Mr. Jagdeo got $120M for an ordinary layout in Pradoville One. If he can get that price for a normal upper middle class domicile, then surely his current Pradoville Two is worth five times what the first home cost. What the opposition needs to do is confront the Jagdeo defenders with a challenge. Let a Caribbean real estate agent come to Guyana and assess the value of the house.
Whatever value they come up with, Mr. Jagdeo will still be in hot water when you take out your calculator and add up his salary over twelve years.
The dilemma with authoritarian regimes is that the drift into cruel dictatorship becomes inevitable, because with each day a sin is committed for which there is the fear that if the government changes there will be investigations into those vices.

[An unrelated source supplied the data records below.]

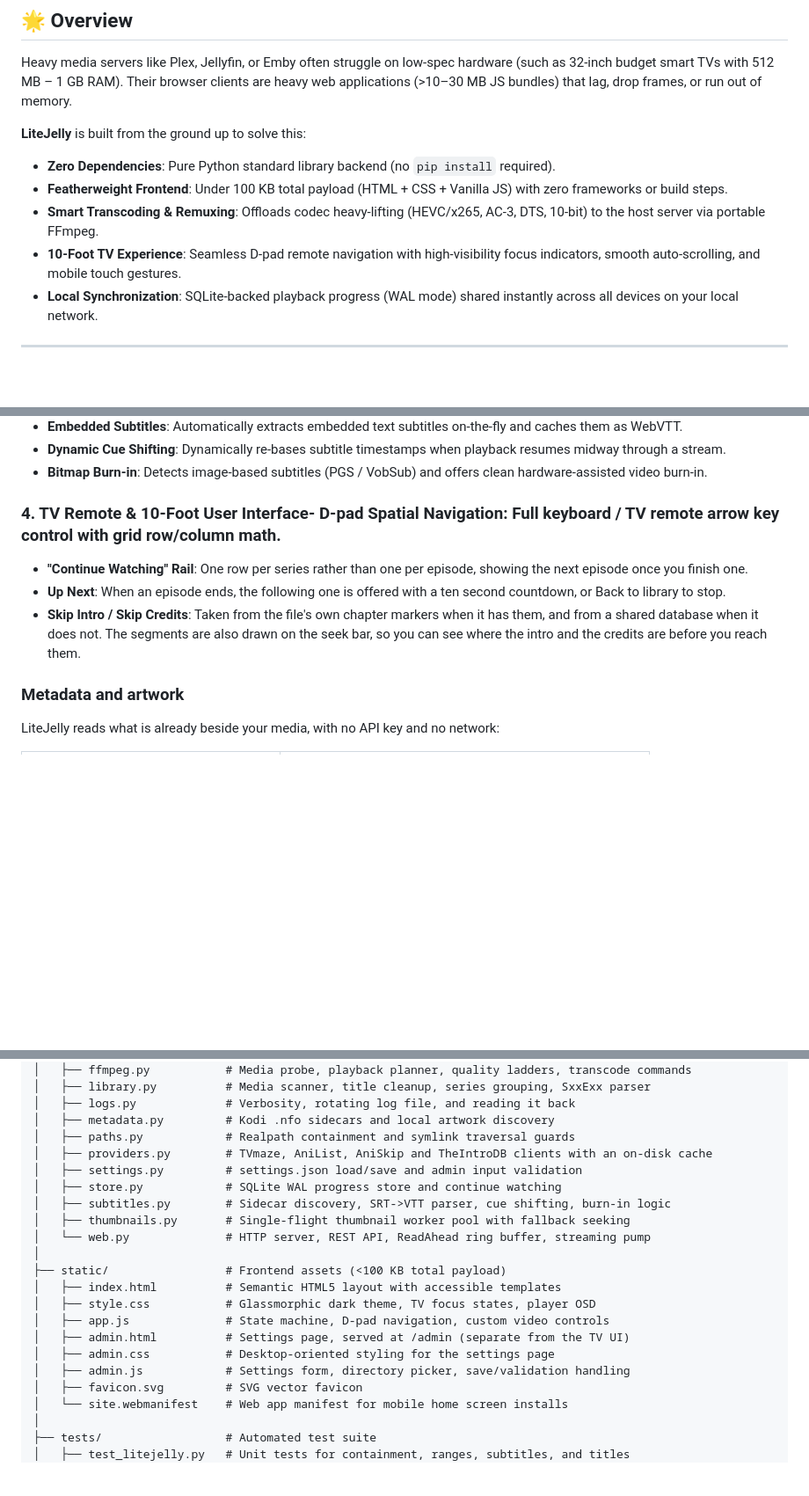
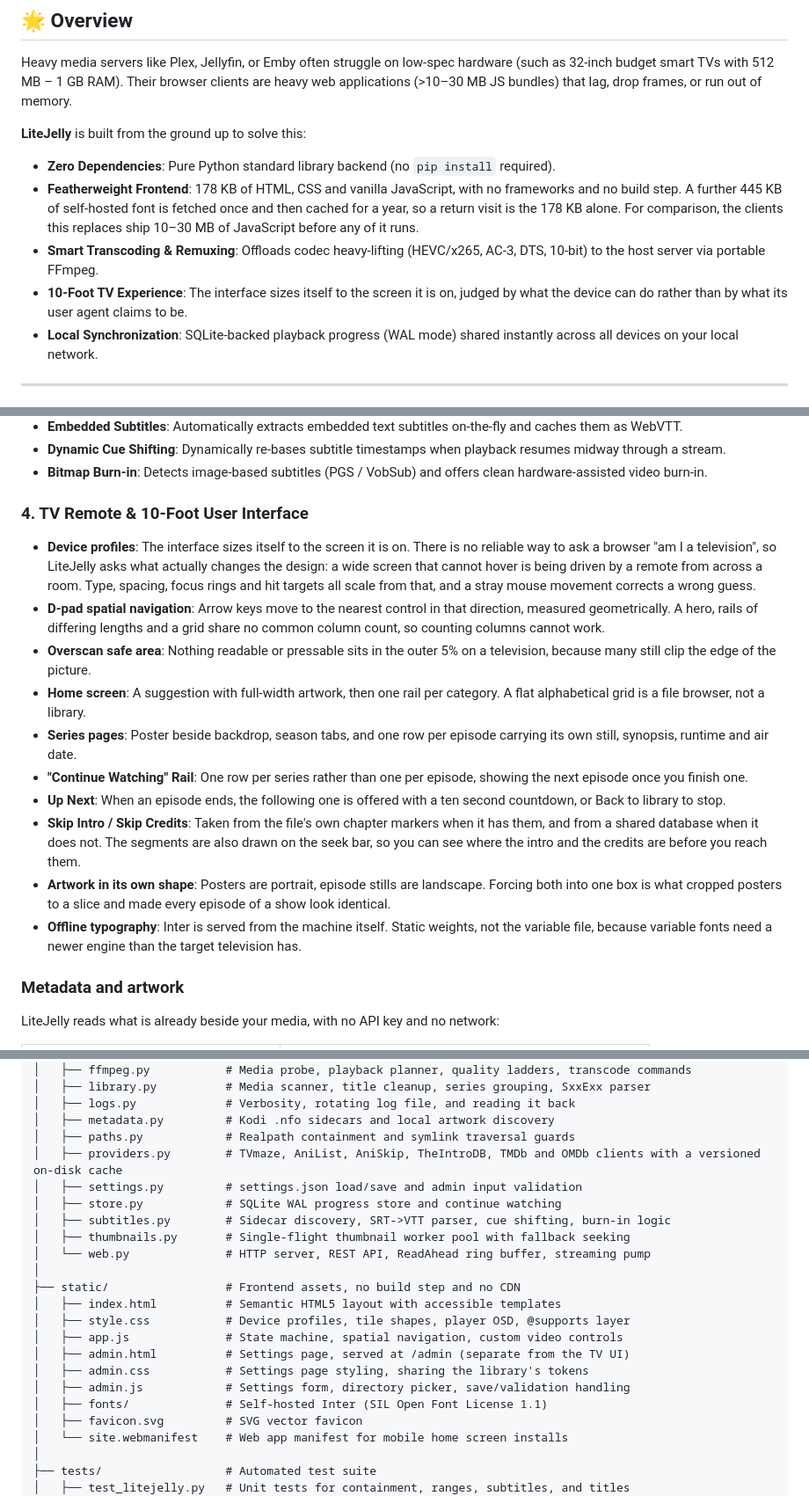
Before and after one commit to surajb2000/LiteJelly, a Markdown page: README.md, 3 parts joined by grey strips. Shown at 88% size. Drawn GitHub-style; blank space fills up the shorter version.

```diff
--- a/README.md
+++ b/README.md
@@ -10,9 +10,9 @@ Heavy media servers like Plex, Jellyfin, or Emby often struggle on low-spec hard
 
 **LiteJelly** is built from the ground up to solve this:
 - **Zero Dependencies**: Pure Python standard library backend (no `pip install` required).
-- **Featherweight Frontend**: Under 100 KB total payload (HTML + CSS + Vanilla JS) with zero frameworks or build steps.
+- **Featherweight Frontend**: 178 KB of HTML, CSS and vanilla JavaScript, with no frameworks and no build step. A further 445 KB of self-hosted font is fetched once and then cached for a year, so a return visit is the 178 KB alone. For comparison, the clients this replaces ship 10–30 MB of JavaScript before any of it runs.
 - **Smart Transcoding & Remuxing**: Offloads codec heavy-lifting (HEVC/x265, AC-3, DTS, 10-bit) to the host server via portable FFmpeg.
-- **10-Foot TV Experience**: Seamless D-pad remote navigation with high-visibility focus indicators, smooth auto-scrolling, and mobile touch gestures.
+- **10-Foot TV Experience**: The interface sizes itself to the screen it is on, judged by what the device can do rather than by what its user agent claims to be.
 - **Local Synchronization**: SQLite-backed playback progress (WAL mode) shared instantly across all devices on your local network.
 
 ---
@@ -71,10 +71,18 @@ LiteJelly probes every video before streaming to find the fastest, lowest-overhe
 - **Dynamic Cue Shifting**: Dynamically re-bases subtitle timestamps when playback resumes midway through a stream.
 - **Bitmap Burn-in**: Detects image-based subtitles (PGS / VobSub) and offers clean hardware-assisted video burn-in.
 
-### 4. TV Remote & 10-Foot User Interface- **D-pad Spatial Navigation**: Full keyboard / TV remote arrow key control with grid row/column math.
+### 4. TV Remote & 10-Foot User Interface
+
+- **Device profiles**: The interface sizes itself to the screen it is on. There is no reliable way to ask a browser "am I a television", so LiteJelly asks what actually changes the design: a wide screen that cannot hover is being driven by a remote from across a room. Type, spacing, focus rings and hit targets all scale from that, and a stray mouse movement corrects a wrong guess.
+- **D-pad spatial navigation**: Arrow keys move to the nearest control in that direction, measured geometrically. A hero, rails of differing lengths and a grid share no common column count, so counting columns cannot work.
+- **Overscan safe area**: Nothing readable or pressable sits in the outer 5% on a television, because many still clip the edge of the picture.
+- **Home screen**: A suggestion with full-width artwork, then one rail per category. A flat alphabetical grid is a file browser, not a library.
+- **Series pages**: Poster beside backdrop, season tabs, and one row per episode carrying its own still, synopsis, runtime and air date.
 - **"Continue Watching" Rail**: One row per series rather than one per episode, showing the next episode once you finish one.
 - **Up Next**: When an episode ends, the following one is offered with a ten second countdown, or Back to library to stop.
 - **Skip Intro / Skip Credits**: Taken from the file's own chapter markers when it has them, and from a shared database when it does not. The segments are also drawn on the seek bar, so you can see where the intro and the credits are before you reach them.
+- **Artwork in its own shape**: Posters are portrait, episode stills are landscape. Forcing both into one box is what cropped posters to a slice and made every episode of a show look identical.
+- **Offline typography**: Inter is served from the machine itself. Static weights, not the variable file, because variable fonts need a newer engine than the target television has.
 
 ### Metadata and artwork
 
@@ -159,20 +167,21 @@ lucid-fermi/
 │   ├── logs.py             # Verbosity, rotating log file, and reading it back
 │   ├── metadata.py         # Kodi .nfo sidecars and local artwork discovery
 │   ├── paths.py            # Realpath containment and symlink traversal guards
-│   ├── providers.py        # TVmaze, AniList, AniSkip and TheIntroDB clients with an on-disk cache
+│   ├── providers.py        # TVmaze, AniList, AniSkip, TheIntroDB, TMDb and OMDb clients with a versioned on-disk cache
 │   ├── settings.py         # settings.json load/save and admin input validation
 │   ├── store.py            # SQLite WAL progress store and continue watching
 │   ├── subtitles.py        # Sidecar discovery, SRT->VTT parser, cue shifting, burn-in logic
 │   ├── thumbnails.py       # Single-flight thumbnail worker pool with fallback seeking
 │   └── web.py              # HTTP server, REST API, ReadAhead ring buffer, streaming pump
 │
-├── static/                 # Frontend assets (<100 KB total payload)
+├── static/                 # Frontend assets, no build step and no CDN
 │   ├── index.html          # Semantic HTML5 layout with accessible templates
-│   ├── style.css           # Glassmorphic dark theme, TV focus states, player OSD
-│   ├── app.js              # State machine, D-pad navigation, custom video controls
+│   ├── style.css           # Device profiles, tile shapes, player OSD, @supports layer
+│   ├── app.js              # State machine, spatial navigation, custom video controls
 │   ├── admin.html          # Settings page, served at /admin (separate from the TV UI)
-│   ├── admin.css           # Desktop-oriented styling for the settings page
+│   ├── admin.css           # Settings page styling, sharing the library's tokens
 │   ├── admin.js            # Settings form, directory picker, save/validation handling
+│   ├── fonts/              # Self-hosted Inter (SIL Open Font License 1.1)
 │   ├── favicon.svg         # SVG vector favicon
 │   └── site.webmanifest    # Web app manifest for mobile home screen installs
 │
```
Also changed, not shown: other parts of README.md (+75 -30 lines).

What happens, then, is that the regime fights each day to stay alive in order to prevent the fall of power. In so doing, more vices are committed with the specific purpose of prolonging power. A full-fledged dictatorship evolves because everyday energies are spent on weakening opposition organizations.
It is this writer’s inflexible view that the PPP will not accept the loss of power, either electorally or through a Velvet Revolution, because the greatest trepidation will be the inquiry into wrongdoing. A judicial commission is likely to recommend prosecution and loss of questionable assets.
I predict that if there is a successful no-confidence motion in Parliament, the PPP will not resign but will go to court. Can any citizen in this land see the PPP Government quietly leaving office because it lost a no-confidence motion in the National Assembly?
The first reaction would be to question the legitimacy of the process that led to the motion in the first place. Then the actual legality of the motion will be challenged.
Of course, all this can take months or years in the courts. If the general election results in defeat, all kinds of obstacles will be erected to prevent a new government from sitting. The brutal reality in Guyana is that power has been used in horrific ways, especially to accumulate wealth, and the incumbent office-holders simply will not accept the legal loss of power.